It appears then that highly gifted kids ask themselves, “What am I better at?” rather than “Am I smart enough to succeed in a particular career?” This finding provides some insight into sex differences. Among precocious children, boys more frequently exhibit a “tilt” favoring mathematical and related abilities compared with verbal aptitude. Encouraging more balanced gifted students to keep science and technology fields open as options may help top off the pipeline with more high-achieving female and male students.
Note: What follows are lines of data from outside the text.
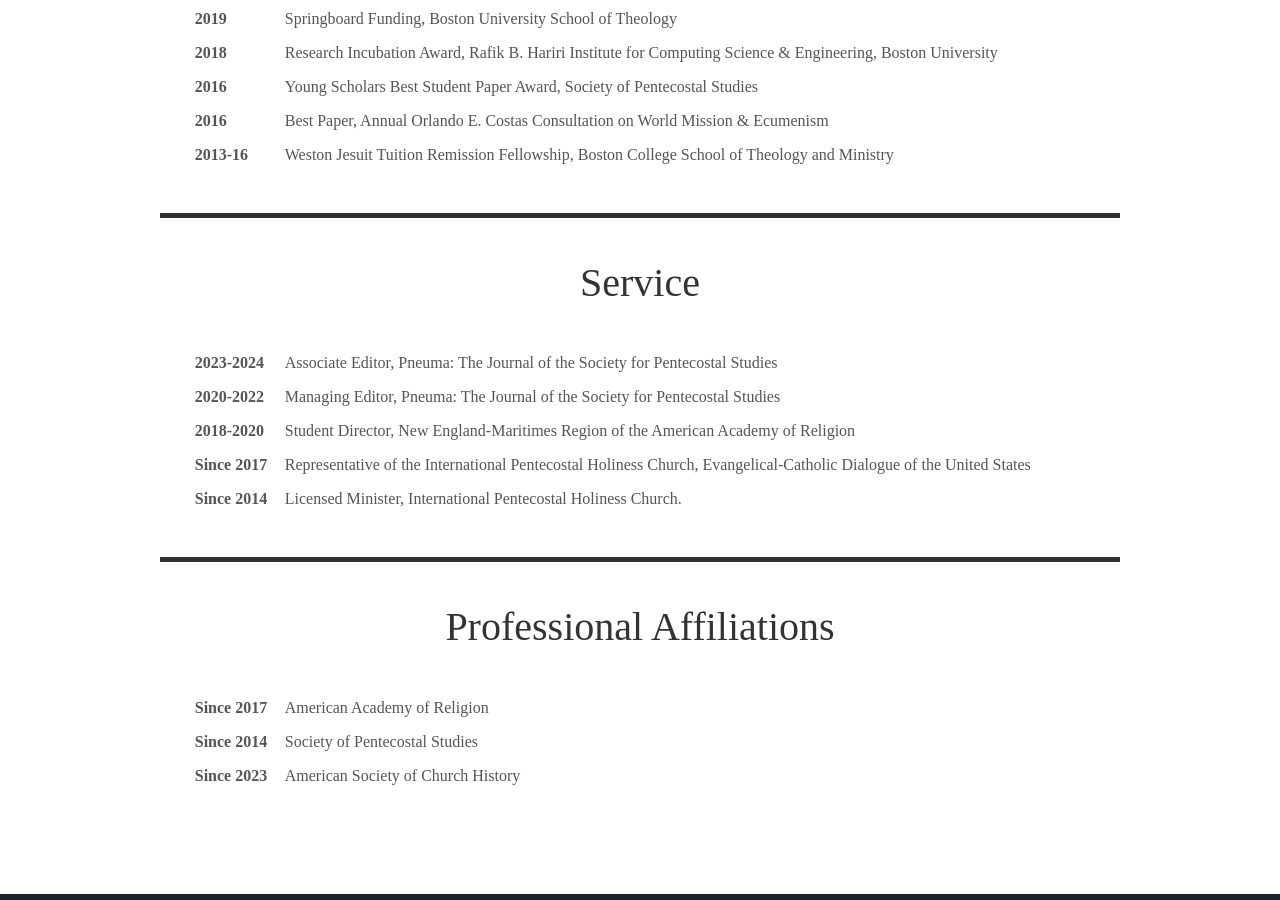
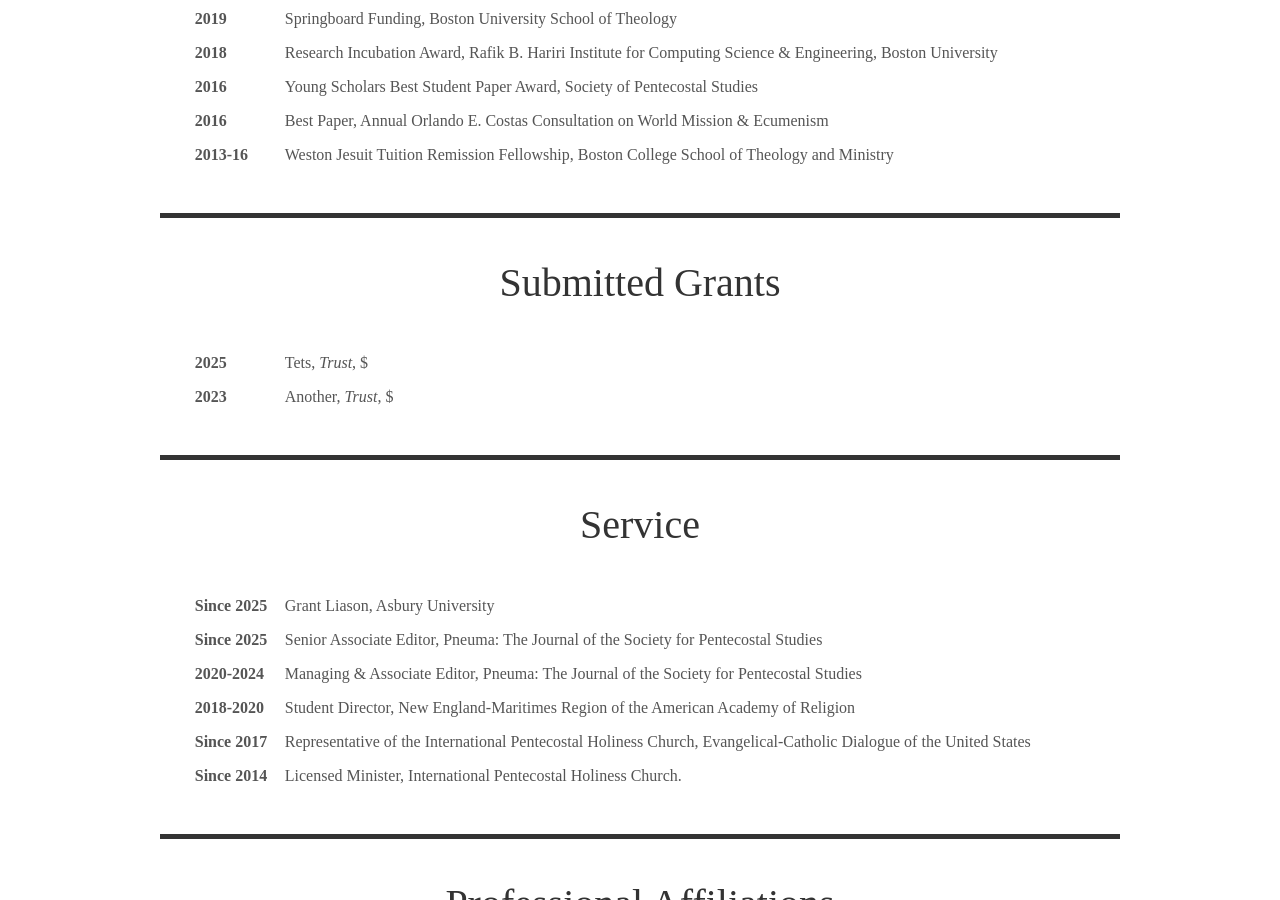
Before and after one commit to alex-mayfield/alex-mayfield.github.io, a Jekyll site: the page built from index.html, in a window 1280 px wide and 900 px high, scrolled down 7175 px. Built offline with Jekyll 4.4.1, drawn with Linux system fonts in a browser that asks for light colours; some web fonts are replaced.

Commit message:
Grant Update

```diff
--- /dev/null
+++ b/_data/grants-applied.yml
@@ -0,0 +1,9 @@
+list:
+  - title: "Tets"
+    grantee: "Trust"
+    year: 2025
+    amount: 400
+  - title: "Another"
+    grantee: "Trust"
+    year: 2023
+    amount: 500
--- a/_data/service.yml
+++ b/_data/service.yml
@@ -1,8 +1,10 @@
 list:
-  - title: "Associate Editor, Pneuma: The Journal of the Society for Pentecostal Studies"
-    year: 2023-2024
-  - title: "Managing Editor, Pneuma: The Journal of the Society for Pentecostal Studies"
-    year: 2020-2022
+  - title: "Grant Liason, Asbury University"
+    year: Since 2025
+  - title: "Senior Associate Editor, Pneuma: The Journal of the Society for Pentecostal Studies"
+    year: Since 2025
+  - title: "Managing & Associate Editor, Pneuma: The Journal of the Society for Pentecostal Studies"
+    year: 2020-2024
   - title: "Student Director, New England-Maritimes Region of the American Academy of Religion"
     year: 2018-2020
   - title: Representative of the International Pentecostal Holiness Church, Evangelical-Catholic Dialogue of the United States
--- a/_includes/about.html
+++ b/_includes/about.html
@@ -211,6 +211,22 @@
   </div>
 </div>
 
+<!-- APPPLIED GRANTS  --------------------------------------------------------------------------------------------------->
+<div class="section-title" id="applied-grants"><h1>Submitted Grants</h1></div>
+<div class="row-full">
+  <div class="full">
+    {% for item in site.data.grants-applied.list %}
+      {% if forloop.first %}
+        <table class="publication"><thead>
+          <tr><td><b>{{item.year}}</b></td><td>{{item.title}}, <i>{{item.grantee}}</i>, ${{item.ammount}}</td></tr>
+      {% else %}
+          <tr><td><b>{{item.year}}</b></td><td>{{item.title}}, <i>{{item.grantee}}</i>, ${{item.ammount}}</td></tr>
+      {% endif %}
+    {% endfor %}
+        </thead></table>
+  </div>
+</div>
+
 <!-- SERVICE -------------------------------------------------------------------------------------------------->
 <div class="section-title" id="service"><h1>Service</h1></div>
 
```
It is true that multiple psychological and social factors play a part in determining career direction. People's individual expectations for success are shaped by their perception of their own skills. One factor in forming our self-perception is how authority figures such as teachers and parents perceive and respond to us. A 1992 study by psychology professors Lee Jussim of Rutgers University and Jacquelynne Eccles of the University of Michigan found that the level at which teachers rated a student's mathematical talent early in the school year predicted later test scores—even when objective measures of ability were at odds with the teacher's perception. This study and others suggest that stereotypes of science as masculine may prejudice educators against girls from the start.